■ Exercise description
Gather all lines with "Group" from the records.

■ Records drawn from a dataset
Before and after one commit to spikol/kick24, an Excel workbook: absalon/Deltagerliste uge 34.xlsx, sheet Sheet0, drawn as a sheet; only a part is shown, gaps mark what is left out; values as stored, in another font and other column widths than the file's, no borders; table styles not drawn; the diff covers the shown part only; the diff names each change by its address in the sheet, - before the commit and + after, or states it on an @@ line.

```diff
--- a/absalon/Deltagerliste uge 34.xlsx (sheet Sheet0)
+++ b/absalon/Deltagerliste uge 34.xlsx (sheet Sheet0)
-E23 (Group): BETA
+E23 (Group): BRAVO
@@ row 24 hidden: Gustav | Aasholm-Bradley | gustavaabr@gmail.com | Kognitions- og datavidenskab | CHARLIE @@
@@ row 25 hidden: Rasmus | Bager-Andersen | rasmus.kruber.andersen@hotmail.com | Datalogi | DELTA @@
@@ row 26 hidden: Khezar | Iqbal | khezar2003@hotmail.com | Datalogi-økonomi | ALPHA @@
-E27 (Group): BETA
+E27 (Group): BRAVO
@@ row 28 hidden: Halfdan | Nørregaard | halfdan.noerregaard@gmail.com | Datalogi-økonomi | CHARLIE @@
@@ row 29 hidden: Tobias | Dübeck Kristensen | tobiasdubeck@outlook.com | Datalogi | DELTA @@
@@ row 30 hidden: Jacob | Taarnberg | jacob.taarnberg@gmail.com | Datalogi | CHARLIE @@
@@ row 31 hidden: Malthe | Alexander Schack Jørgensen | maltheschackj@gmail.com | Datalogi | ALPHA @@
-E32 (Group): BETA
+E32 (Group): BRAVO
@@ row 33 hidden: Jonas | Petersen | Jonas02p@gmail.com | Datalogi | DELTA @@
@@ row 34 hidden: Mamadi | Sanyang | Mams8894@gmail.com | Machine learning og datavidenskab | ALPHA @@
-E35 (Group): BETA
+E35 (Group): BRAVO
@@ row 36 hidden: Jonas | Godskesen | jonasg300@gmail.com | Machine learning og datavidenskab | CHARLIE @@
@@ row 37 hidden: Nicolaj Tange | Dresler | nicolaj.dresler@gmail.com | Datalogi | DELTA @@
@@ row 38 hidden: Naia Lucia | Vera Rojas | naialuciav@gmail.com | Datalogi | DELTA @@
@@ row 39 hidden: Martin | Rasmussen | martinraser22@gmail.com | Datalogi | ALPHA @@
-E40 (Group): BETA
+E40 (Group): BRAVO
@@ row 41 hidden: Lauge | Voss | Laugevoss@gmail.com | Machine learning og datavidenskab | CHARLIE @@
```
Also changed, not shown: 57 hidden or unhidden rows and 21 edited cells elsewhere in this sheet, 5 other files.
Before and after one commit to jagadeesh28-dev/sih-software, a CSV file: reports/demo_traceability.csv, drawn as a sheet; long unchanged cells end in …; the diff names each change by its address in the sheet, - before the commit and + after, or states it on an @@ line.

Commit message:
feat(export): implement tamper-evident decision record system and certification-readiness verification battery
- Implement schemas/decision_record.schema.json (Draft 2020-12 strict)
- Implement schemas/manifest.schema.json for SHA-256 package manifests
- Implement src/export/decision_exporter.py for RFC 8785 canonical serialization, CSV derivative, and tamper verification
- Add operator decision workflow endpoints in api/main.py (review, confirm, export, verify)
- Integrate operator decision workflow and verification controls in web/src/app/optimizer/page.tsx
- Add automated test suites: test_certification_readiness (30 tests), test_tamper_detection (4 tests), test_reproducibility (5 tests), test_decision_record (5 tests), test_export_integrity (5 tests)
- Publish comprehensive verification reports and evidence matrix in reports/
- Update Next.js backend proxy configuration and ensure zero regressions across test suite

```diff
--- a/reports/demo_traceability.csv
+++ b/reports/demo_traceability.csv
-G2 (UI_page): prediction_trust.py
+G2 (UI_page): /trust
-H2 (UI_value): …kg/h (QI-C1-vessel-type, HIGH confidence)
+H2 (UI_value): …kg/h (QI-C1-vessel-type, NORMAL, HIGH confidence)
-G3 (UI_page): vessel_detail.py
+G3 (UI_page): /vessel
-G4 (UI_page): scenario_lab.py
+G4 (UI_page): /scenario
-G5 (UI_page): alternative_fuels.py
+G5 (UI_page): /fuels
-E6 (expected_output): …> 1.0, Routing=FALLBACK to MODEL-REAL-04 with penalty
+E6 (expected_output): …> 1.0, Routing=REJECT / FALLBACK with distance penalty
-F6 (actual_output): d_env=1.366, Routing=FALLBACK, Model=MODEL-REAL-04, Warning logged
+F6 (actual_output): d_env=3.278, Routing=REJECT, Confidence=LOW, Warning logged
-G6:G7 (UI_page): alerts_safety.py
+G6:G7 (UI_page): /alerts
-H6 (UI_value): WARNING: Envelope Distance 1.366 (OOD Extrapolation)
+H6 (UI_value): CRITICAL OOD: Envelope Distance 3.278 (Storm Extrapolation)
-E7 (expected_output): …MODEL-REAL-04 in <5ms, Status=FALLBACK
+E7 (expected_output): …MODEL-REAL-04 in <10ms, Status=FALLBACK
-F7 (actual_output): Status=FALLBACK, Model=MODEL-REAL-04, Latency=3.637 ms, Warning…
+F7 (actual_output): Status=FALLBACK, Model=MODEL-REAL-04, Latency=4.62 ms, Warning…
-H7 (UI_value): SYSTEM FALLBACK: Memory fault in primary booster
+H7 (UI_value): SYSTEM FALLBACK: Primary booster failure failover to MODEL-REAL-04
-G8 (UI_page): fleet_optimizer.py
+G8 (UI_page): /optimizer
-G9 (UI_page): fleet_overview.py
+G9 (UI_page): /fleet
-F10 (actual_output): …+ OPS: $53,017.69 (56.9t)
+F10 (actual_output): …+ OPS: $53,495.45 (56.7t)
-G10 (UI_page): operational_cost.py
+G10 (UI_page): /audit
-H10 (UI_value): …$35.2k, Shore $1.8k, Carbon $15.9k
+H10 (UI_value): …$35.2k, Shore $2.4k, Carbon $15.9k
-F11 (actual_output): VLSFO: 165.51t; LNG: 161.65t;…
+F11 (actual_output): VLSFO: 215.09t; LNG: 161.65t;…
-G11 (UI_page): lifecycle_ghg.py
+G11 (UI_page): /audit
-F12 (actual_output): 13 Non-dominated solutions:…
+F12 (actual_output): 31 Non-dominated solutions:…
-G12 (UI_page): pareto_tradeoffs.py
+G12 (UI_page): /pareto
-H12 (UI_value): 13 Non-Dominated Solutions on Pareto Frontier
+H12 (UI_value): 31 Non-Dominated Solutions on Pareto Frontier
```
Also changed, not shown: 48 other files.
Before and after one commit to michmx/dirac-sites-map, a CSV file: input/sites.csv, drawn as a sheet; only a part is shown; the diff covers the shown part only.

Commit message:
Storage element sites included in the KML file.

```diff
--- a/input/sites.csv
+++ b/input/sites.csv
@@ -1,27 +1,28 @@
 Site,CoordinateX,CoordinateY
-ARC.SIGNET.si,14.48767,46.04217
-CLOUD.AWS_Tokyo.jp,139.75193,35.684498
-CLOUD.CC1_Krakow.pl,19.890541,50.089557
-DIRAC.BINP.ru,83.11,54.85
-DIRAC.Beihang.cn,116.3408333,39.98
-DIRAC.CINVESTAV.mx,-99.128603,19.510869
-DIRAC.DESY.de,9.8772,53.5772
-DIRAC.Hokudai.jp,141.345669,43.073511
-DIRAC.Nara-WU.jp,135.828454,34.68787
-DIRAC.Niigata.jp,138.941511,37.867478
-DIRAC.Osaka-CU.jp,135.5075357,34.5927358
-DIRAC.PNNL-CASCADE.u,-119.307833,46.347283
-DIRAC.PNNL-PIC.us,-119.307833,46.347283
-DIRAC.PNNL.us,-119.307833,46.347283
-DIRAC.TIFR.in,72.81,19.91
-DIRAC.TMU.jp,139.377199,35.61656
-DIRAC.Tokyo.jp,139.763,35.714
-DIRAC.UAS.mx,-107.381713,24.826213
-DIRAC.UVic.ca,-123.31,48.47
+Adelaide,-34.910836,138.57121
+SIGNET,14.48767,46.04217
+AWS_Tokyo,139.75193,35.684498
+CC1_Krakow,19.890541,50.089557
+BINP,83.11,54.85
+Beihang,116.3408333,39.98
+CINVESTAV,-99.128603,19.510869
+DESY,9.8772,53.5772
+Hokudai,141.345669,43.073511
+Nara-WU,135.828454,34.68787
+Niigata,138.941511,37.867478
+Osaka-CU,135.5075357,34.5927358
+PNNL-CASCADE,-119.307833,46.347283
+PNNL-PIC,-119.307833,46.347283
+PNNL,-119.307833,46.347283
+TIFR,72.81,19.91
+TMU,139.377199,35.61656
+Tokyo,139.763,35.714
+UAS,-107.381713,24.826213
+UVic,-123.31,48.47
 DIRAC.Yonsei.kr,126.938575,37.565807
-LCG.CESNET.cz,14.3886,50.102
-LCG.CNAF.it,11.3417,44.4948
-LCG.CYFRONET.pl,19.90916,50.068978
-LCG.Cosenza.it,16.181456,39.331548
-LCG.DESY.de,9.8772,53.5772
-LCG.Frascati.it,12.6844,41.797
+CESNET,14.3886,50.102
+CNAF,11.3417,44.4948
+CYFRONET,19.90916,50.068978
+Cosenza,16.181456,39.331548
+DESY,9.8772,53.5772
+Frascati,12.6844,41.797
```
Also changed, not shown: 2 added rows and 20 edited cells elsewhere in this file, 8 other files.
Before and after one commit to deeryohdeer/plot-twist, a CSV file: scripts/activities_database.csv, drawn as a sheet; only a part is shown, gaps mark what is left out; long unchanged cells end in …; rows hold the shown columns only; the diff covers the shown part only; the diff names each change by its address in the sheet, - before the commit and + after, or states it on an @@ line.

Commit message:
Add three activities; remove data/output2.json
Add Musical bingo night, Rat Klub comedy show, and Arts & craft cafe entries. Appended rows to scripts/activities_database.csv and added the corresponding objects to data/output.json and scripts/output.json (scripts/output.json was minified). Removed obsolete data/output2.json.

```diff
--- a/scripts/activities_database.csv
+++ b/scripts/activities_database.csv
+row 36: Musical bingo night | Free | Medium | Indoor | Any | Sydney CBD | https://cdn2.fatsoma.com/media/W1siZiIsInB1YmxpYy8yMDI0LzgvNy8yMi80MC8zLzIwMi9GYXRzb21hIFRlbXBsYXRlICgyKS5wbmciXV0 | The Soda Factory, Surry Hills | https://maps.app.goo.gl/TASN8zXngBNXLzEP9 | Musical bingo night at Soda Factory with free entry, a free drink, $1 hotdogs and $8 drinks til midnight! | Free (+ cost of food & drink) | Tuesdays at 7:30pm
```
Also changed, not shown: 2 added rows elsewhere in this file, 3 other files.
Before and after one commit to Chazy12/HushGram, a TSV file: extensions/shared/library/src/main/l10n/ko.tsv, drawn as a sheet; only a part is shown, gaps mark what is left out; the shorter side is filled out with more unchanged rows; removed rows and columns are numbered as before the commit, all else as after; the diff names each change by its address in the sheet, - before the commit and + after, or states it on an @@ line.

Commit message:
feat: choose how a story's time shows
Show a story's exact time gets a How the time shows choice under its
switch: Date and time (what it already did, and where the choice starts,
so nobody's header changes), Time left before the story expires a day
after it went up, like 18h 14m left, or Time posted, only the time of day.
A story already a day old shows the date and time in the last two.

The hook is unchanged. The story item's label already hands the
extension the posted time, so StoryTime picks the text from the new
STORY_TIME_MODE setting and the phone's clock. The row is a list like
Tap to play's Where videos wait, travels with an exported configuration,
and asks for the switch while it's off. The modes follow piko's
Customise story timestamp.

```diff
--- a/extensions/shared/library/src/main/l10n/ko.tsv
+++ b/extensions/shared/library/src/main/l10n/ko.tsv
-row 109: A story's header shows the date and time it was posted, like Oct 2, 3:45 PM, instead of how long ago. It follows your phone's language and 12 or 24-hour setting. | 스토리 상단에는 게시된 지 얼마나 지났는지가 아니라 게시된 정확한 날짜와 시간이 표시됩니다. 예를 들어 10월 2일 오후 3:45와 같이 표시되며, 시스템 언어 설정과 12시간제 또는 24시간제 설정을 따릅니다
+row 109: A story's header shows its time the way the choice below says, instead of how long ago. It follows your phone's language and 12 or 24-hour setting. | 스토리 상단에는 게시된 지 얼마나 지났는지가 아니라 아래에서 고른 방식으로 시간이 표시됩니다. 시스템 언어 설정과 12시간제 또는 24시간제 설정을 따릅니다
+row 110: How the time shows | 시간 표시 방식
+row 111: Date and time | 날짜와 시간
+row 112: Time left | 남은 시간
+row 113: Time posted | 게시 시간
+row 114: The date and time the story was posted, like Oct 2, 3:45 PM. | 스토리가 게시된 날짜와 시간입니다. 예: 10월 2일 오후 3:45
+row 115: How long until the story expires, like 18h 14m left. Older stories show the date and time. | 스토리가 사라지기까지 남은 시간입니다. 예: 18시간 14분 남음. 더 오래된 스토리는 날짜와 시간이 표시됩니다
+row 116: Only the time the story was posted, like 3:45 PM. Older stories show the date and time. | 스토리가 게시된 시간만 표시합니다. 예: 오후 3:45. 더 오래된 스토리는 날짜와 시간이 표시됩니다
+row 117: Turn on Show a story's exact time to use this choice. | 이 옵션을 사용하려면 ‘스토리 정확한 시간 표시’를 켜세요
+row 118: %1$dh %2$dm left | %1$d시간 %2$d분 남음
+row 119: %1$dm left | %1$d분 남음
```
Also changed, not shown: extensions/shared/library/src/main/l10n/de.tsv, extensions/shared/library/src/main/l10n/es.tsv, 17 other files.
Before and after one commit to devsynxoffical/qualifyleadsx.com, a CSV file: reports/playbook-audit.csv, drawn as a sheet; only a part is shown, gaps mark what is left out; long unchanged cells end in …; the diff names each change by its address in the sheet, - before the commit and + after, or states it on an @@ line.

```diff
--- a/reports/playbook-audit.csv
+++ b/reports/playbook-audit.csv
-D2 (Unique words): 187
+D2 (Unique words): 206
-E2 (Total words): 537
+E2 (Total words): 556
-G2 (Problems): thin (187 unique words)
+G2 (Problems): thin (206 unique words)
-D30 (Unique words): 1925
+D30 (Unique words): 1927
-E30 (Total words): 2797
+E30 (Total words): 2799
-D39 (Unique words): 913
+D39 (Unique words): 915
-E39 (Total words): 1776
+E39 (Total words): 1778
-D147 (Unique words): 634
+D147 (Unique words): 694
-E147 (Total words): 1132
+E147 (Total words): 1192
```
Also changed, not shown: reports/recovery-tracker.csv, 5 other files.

■ Task solution
-E23 (Group): BETA
+E23 (Group): BRAVO
-E27 (Group): BETA
+E27 (Group): BRAVO
-E32 (Group): BETA
+E32 (Group): BRAVO
-E35 (Group): BETA
+E35 (Group): BRAVO
-E40 (Group): BETA
+E40 (Group): BRAVO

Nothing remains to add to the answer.